The U.S. military is stepping up support to the United Arab Emirates after a series of missile and drone attacks launched by Yemen’s Houthi rebels. U.S. General Frank McKenzie, head of the U.S. Central Command overseeing American forces in the Middle East, has been in the UAE to bolster defenses. Analysts say the attacks on the Gulf nation could hurt its reputation as a stable business and tourist hub with tough security.
Speaking from the United Arab Emirates, U.S. General Frank McKenzie said battlefield setbacks in Yemen by Iran-backed Houthi rebels may have prompted recent attacks on the UAE capital, Abu Dhabi, where a military base also hosts U.S. troops. The seven-year Yemen war has pit Houthis against government forces backed by Saudi Arabia and an Arab coalition, including the UAE. The conflict, viewed as a proxy war involving Iran, has killed tens of thousands of Yemenis, sparking one of the world’s worst humanitarian crises.
U.S. and United Nations officials have documented Iran smuggling high-end weapons to the Houthis. "Medium range ballistic missiles that were fired from Yemen and entered UAE were not invented, built, designed in Yemen," McKenzie said. So, I think we certainly see the Iranian connection to this."
Giuseppe Dentice heads the Middle East desk at Rome’s Center for International Studies. He told VOA that the Houthis are using the attacks to leverage their demands.
"It’s a strong and symbolic sign that shows how no one in the Gulf is safe and the Houthis have the ability to hit all these countries in the area. Maybe the main risk is the growing internationalization of the conflict with a widening front of new players; for instance, Israel that is interested to support Abu Dhabi to confront Iran in any scenario of this crisis. These attacks aim to weaken the security of the commercial, tourism, (and) financial hub in the Gulf," he said.

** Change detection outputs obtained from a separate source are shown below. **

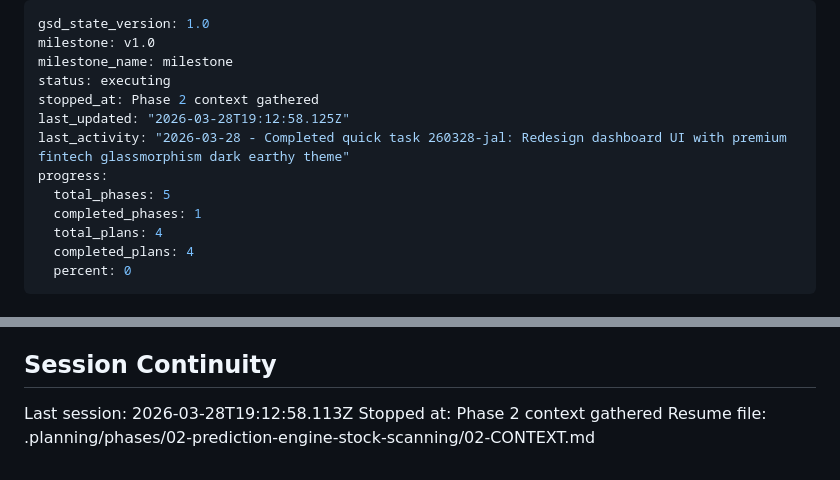
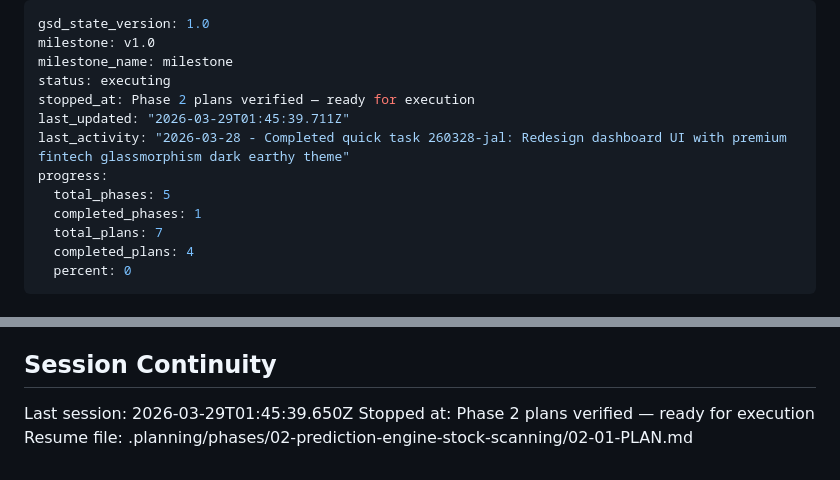
Before and after one commit to Ozy0121/trading-bot, a Markdown page: .planning/STATE.md, 2 parts joined by grey strips. Drawn GitHub-style.

Commit message:
docs(state): record phase 2 planning session

```diff
--- a/.planning/STATE.md
+++ b/.planning/STATE.md
@@ -3,13 +3,13 @@ gsd_state_version: 1.0
 milestone: v1.0
 milestone_name: milestone
 status: executing
-stopped_at: Phase 2 context gathered
-last_updated: "2026-03-28T19:12:58.125Z"
+stopped_at: Phase 2 plans verified — ready for execution
+last_updated: "2026-03-29T01:45:39.711Z"
 last_activity: "2026-03-28 - Completed quick task 260328-jal: Redesign dashboard UI with premium fintech glassmorphism dark earthy theme"
 progress:
   total_phases: 5
   completed_phases: 1
-  total_plans: 4
+  total_plans: 7
   completed_plans: 4
   percent: 0
 ---
@@ -95,6 +95,6 @@ None yet.
 
 ## Session Continuity
 
-Last session: 2026-03-28T19:12:58.113Z
-Stopped at: Phase 2 context gathered
-Resume file: .planning/phases/02-prediction-engine-stock-scanning/02-CONTEXT.md
+Last session: 2026-03-29T01:45:39.650Z
+Stopped at: Phase 2 plans verified — ready for execution
+Resume file: .planning/phases/02-prediction-engine-stock-scanning/02-01-PLAN.md
```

Dr. Andreas Krieg, an associate professor at the School of Security at King's College in London, agrees that the Houthi attacks pose a menace to the UAE's standing as the key commercial and tourism hub in the Gulf and could hurt its safe reputation for finance and security.
“This is a major reputational damage to the idea of the UAE being one of the safest and more secure countries in the world,” Krieg told The New Arab online publication. “The fact that air defenses were unable to protect very critical infrastructure is definitely something the UAE will now have to consider,” he said.
Until recently, the UAE had been immune from such outright missile and drone attacks that the Houthis have rained down on neighboring Saudi Arabia.
The Pentagon says advanced F-22 fighter jets are being sent to the UAE and a guided missile destroyer, the USS Cole, will aid its navy to surveil Gulf waters for shipments of contraband. U.S. President Joe Biden says Washington is considering re-designating the Houthis as an international terrorist organization, a label which was rescinded last February. The UAE has called for the designation to be restored.